━━━━━ Data extract ━━━━━

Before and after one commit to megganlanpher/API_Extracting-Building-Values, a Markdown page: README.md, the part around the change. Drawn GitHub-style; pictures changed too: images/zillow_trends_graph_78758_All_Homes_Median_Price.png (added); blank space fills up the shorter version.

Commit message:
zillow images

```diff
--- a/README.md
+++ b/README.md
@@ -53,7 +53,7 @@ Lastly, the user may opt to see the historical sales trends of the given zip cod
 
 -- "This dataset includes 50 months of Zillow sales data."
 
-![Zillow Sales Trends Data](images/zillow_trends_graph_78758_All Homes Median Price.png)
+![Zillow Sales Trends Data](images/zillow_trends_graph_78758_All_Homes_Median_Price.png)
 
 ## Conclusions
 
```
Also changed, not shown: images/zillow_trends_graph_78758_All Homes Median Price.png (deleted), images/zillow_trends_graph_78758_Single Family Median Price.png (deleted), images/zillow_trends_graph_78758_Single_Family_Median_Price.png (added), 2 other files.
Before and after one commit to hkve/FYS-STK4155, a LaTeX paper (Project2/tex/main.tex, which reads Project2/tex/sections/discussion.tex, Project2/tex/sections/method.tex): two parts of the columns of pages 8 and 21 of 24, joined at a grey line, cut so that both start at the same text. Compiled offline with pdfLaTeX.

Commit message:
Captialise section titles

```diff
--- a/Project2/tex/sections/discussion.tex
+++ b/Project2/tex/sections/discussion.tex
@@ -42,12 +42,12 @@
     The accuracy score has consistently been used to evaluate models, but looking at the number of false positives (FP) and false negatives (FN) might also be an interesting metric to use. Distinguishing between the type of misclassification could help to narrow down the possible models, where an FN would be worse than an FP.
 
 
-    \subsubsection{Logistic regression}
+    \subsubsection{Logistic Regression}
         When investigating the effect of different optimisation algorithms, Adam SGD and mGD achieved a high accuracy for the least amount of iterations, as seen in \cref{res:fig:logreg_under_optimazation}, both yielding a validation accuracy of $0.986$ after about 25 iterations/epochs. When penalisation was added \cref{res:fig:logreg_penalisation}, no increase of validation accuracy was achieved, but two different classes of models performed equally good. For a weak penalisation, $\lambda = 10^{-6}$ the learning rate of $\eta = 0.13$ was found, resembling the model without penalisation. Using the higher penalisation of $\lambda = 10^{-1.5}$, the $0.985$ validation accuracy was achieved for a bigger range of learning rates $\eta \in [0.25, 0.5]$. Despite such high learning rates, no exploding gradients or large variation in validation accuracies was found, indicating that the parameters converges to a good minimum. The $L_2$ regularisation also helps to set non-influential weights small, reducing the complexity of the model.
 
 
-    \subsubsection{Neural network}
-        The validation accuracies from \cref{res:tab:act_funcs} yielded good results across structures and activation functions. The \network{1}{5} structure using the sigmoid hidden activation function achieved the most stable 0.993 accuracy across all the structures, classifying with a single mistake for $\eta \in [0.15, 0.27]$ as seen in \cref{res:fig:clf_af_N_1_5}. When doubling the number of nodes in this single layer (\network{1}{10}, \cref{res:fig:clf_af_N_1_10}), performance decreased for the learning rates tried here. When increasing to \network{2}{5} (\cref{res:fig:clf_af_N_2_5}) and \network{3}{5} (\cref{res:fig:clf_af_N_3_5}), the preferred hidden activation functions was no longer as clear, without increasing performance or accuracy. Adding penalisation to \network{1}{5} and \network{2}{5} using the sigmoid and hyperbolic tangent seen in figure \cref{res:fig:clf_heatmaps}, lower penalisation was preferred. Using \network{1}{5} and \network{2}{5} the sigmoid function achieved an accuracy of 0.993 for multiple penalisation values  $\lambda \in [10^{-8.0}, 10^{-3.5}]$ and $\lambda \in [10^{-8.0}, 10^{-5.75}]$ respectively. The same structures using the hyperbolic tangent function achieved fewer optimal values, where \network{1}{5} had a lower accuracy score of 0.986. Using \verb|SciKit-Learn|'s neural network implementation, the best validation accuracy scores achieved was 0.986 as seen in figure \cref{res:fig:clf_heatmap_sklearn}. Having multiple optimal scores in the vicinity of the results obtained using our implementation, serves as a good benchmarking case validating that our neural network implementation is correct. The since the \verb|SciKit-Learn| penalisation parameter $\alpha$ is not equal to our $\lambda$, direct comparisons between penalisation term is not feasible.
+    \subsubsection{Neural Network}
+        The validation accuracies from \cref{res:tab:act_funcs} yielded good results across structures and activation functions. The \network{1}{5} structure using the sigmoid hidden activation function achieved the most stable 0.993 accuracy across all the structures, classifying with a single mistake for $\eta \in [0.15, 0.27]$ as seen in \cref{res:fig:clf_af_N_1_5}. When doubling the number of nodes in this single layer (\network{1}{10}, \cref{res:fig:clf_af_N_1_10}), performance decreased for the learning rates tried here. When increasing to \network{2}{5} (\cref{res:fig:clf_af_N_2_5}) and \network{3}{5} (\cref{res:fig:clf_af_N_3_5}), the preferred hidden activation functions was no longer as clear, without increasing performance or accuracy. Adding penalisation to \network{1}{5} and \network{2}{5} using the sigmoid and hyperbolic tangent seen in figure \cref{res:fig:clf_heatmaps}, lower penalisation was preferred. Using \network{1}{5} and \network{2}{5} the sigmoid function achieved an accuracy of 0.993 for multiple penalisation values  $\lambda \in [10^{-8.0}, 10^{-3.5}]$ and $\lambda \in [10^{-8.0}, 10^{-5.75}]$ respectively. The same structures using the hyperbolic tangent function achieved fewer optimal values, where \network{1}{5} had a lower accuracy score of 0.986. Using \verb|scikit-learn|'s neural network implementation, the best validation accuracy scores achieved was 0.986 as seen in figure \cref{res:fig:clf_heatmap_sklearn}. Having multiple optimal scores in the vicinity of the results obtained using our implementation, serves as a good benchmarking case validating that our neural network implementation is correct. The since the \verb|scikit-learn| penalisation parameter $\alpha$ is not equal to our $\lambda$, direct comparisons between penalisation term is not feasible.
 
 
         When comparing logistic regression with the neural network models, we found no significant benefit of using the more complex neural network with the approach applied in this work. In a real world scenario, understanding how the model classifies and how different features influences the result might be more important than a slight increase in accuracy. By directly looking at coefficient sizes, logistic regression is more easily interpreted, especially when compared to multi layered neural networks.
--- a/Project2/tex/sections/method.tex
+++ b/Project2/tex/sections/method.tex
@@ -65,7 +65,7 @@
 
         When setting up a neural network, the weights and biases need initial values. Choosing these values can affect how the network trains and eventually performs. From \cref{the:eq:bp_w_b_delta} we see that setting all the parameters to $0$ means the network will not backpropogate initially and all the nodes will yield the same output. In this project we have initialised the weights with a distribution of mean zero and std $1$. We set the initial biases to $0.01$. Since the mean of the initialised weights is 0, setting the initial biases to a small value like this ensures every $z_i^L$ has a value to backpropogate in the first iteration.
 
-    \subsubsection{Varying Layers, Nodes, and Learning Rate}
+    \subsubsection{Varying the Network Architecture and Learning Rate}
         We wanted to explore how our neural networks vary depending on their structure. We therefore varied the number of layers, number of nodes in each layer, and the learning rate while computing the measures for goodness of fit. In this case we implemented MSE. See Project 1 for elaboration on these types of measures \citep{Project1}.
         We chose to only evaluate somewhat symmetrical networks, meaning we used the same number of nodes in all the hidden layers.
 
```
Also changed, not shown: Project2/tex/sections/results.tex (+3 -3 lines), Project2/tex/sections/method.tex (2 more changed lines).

━━━━━

What you should do: Word for word, give the records again.

Solution:
Before and after one commit to megganlanpher/API_Extracting-Building-Values, a Markdown page: README.md, the part around the change. Drawn GitHub-style; pictures changed too: images/zillow_trends_graph_78758_All_Homes_Median_Price.png (added); blank space fills up the shorter version.

Commit message:
zillow images

```diff
--- a/README.md
+++ b/README.md
@@ -53,7 +53,7 @@ Lastly, the user may opt to see the historical sales trends of the given zip cod
 
 -- "This dataset includes 50 months of Zillow sales data."
 
-![Zillow Sales Trends Data](images/zillow_trends_graph_78758_All Homes Median Price.png)
+![Zillow Sales Trends Data](images/zillow_trends_graph_78758_All_Homes_Median_Price.png)
 
 ## Conclusions
 
```
Also changed, not shown: images/zillow_trends_graph_78758_All Homes Median Price.png (deleted), images/zillow_trends_graph_78758_Single Family Median Price.png (deleted), images/zillow_trends_graph_78758_Single_Family_Median_Price.png (added), 2 other files.
Before and after one commit to hkve/FYS-STK4155, a LaTeX paper (Project2/tex/main.tex, which reads Project2/tex/sections/discussion.tex, Project2/tex/sections/method.tex): two parts of the columns of pages 8 and 21 of 24, joined at a grey line, cut so that both start at the same text. Compiled offline with pdfLaTeX.

Commit message:
Captialise section titles

```diff
--- a/Project2/tex/sections/discussion.tex
+++ b/Project2/tex/sections/discussion.tex
@@ -42,12 +42,12 @@
     The accuracy score has consistently been used to evaluate models, but looking at the number of false positives (FP) and false negatives (FN) might also be an interesting metric to use. Distinguishing between the type of misclassification could help to narrow down the possible models, where an FN would be worse than an FP.
 
 
-    \subsubsection{Logistic regression}
+    \subsubsection{Logistic Regression}
         When investigating the effect of different optimisation algorithms, Adam SGD and mGD achieved a high accuracy for the least amount of iterations, as seen in \cref{res:fig:logreg_under_optimazation}, both yielding a validation accuracy of $0.986$ after about 25 iterations/epochs. When penalisation was added \cref{res:fig:logreg_penalisation}, no increase of validation accuracy was achieved, but two different classes of models performed equally good. For a weak penalisation, $\lambda = 10^{-6}$ the learning rate of $\eta = 0.13$ was found, resembling the model without penalisation. Using the higher penalisation of $\lambda = 10^{-1.5}$, the $0.985$ validation accuracy was achieved for a bigger range of learning rates $\eta \in [0.25, 0.5]$. Despite such high learning rates, no exploding gradients or large variation in validation accuracies was found, indicating that the parameters converges to a good minimum. The $L_2$ regularisation also helps to set non-influential weights small, reducing the complexity of the model.
 
 
-    \subsubsection{Neural network}
-        The validation accuracies from \cref{res:tab:act_funcs} yielded good results across structures and activation functions. The \network{1}{5} structure using the sigmoid hidden activation function achieved the most stable 0.993 accuracy across all the structures, classifying with a single mistake for $\eta \in [0.15, 0.27]$ as seen in \cref{res:fig:clf_af_N_1_5}. When doubling the number of nodes in this single layer (\network{1}{10}, \cref{res:fig:clf_af_N_1_10}), performance decreased for the learning rates tried here. When increasing to \network{2}{5} (\cref{res:fig:clf_af_N_2_5}) and \network{3}{5} (\cref{res:fig:clf_af_N_3_5}), the preferred hidden activation functions was no longer as clear, without increasing performance or accuracy. Adding penalisation to \network{1}{5} and \network{2}{5} using the sigmoid and hyperbolic tangent seen in figure \cref{res:fig:clf_heatmaps}, lower penalisation was preferred. Using \network{1}{5} and \network{2}{5} the sigmoid function achieved an accuracy of 0.993 for multiple penalisation values  $\lambda \in [10^{-8.0}, 10^{-3.5}]$ and $\lambda \in [10^{-8.0}, 10^{-5.75}]$ respectively. The same structures using the hyperbolic tangent function achieved fewer optimal values, where \network{1}{5} had a lower accuracy score of 0.986. Using \verb|SciKit-Learn|'s neural network implementation, the best validation accuracy scores achieved was 0.986 as seen in figure \cref{res:fig:clf_heatmap_sklearn}. Having multiple optimal scores in the vicinity of the results obtained using our implementation, serves as a good benchmarking case validating that our neural network implementation is correct. The since the \verb|SciKit-Learn| penalisation parameter $\alpha$ is not equal to our $\lambda$, direct comparisons between penalisation term is not feasible.
+    \subsubsection{Neural Network}
+        The validation accuracies from \cref{res:tab:act_funcs} yielded good results across structures and activation functions. The \network{1}{5} structure using the sigmoid hidden activation function achieved the most stable 0.993 accuracy across all the structures, classifying with a single mistake for $\eta \in [0.15, 0.27]$ as seen in \cref{res:fig:clf_af_N_1_5}. When doubling the number of nodes in this single layer (\network{1}{10}, \cref{res:fig:clf_af_N_1_10}), performance decreased for the learning rates tried here. When increasing to \network{2}{5} (\cref{res:fig:clf_af_N_2_5}) and \network{3}{5} (\cref{res:fig:clf_af_N_3_5}), the preferred hidden activation functions was no longer as clear, without increasing performance or accuracy. Adding penalisation to \network{1}{5} and \network{2}{5} using the sigmoid and hyperbolic tangent seen in figure \cref{res:fig:clf_heatmaps}, lower penalisation was preferred. Using \network{1}{5} and \network{2}{5} the sigmoid function achieved an accuracy of 0.993 for multiple penalisation values  $\lambda \in [10^{-8.0}, 10^{-3.5}]$ and $\lambda \in [10^{-8.0}, 10^{-5.75}]$ respectively. The same structures using the hyperbolic tangent function achieved fewer optimal values, where \network{1}{5} had a lower accuracy score of 0.986. Using \verb|scikit-learn|'s neural network implementation, the best validation accuracy scores achieved was 0.986 as seen in figure \cref{res:fig:clf_heatmap_sklearn}. Having multiple optimal scores in the vicinity of the results obtained using our implementation, serves as a good benchmarking case validating that our neural network implementation is correct. The since the \verb|scikit-learn| penalisation parameter $\alpha$ is not equal to our $\lambda$, direct comparisons between penalisation term is not feasible.
 
 
         When comparing logistic regression with the neural network models, we found no significant benefit of using the more complex neural network with the approach applied in this work. In a real world scenario, understanding how the model classifies and how different features influences the result might be more important than a slight increase in accuracy. By directly looking at coefficient sizes, logistic regression is more easily interpreted, especially when compared to multi layered neural networks.
--- a/Project2/tex/sections/method.tex
+++ b/Project2/tex/sections/method.tex
@@ -65,7 +65,7 @@
 
         When setting up a neural network, the weights and biases need initial values. Choosing these values can affect how the network trains and eventually performs. From \cref{the:eq:bp_w_b_delta} we see that setting all the parameters to $0$ means the network will not backpropogate initially and all the nodes will yield the same output. In this project we have initialised the weights with a distribution of mean zero and std $1$. We set the initial biases to $0.01$. Since the mean of the initialised weights is 0, setting the initial biases to a small value like this ensures every $z_i^L$ has a value to backpropogate in the first iteration.
 
-    \subsubsection{Varying Layers, Nodes, and Learning Rate}
+    \subsubsection{Varying the Network Architecture and Learning Rate}
         We wanted to explore how our neural networks vary depending on their structure. We therefore varied the number of layers, number of nodes in each layer, and the learning rate while computing the measures for goodness of fit. In this case we implemented MSE. See Project 1 for elaboration on these types of measures \citep{Project1}.
         We chose to only evaluate somewhat symmetrical networks, meaning we used the same number of nodes in all the hidden layers.
 
```
Also changed, not shown: Project2/tex/sections/results.tex (+3 -3 lines), Project2/tex/sections/method.tex (2 more changed lines).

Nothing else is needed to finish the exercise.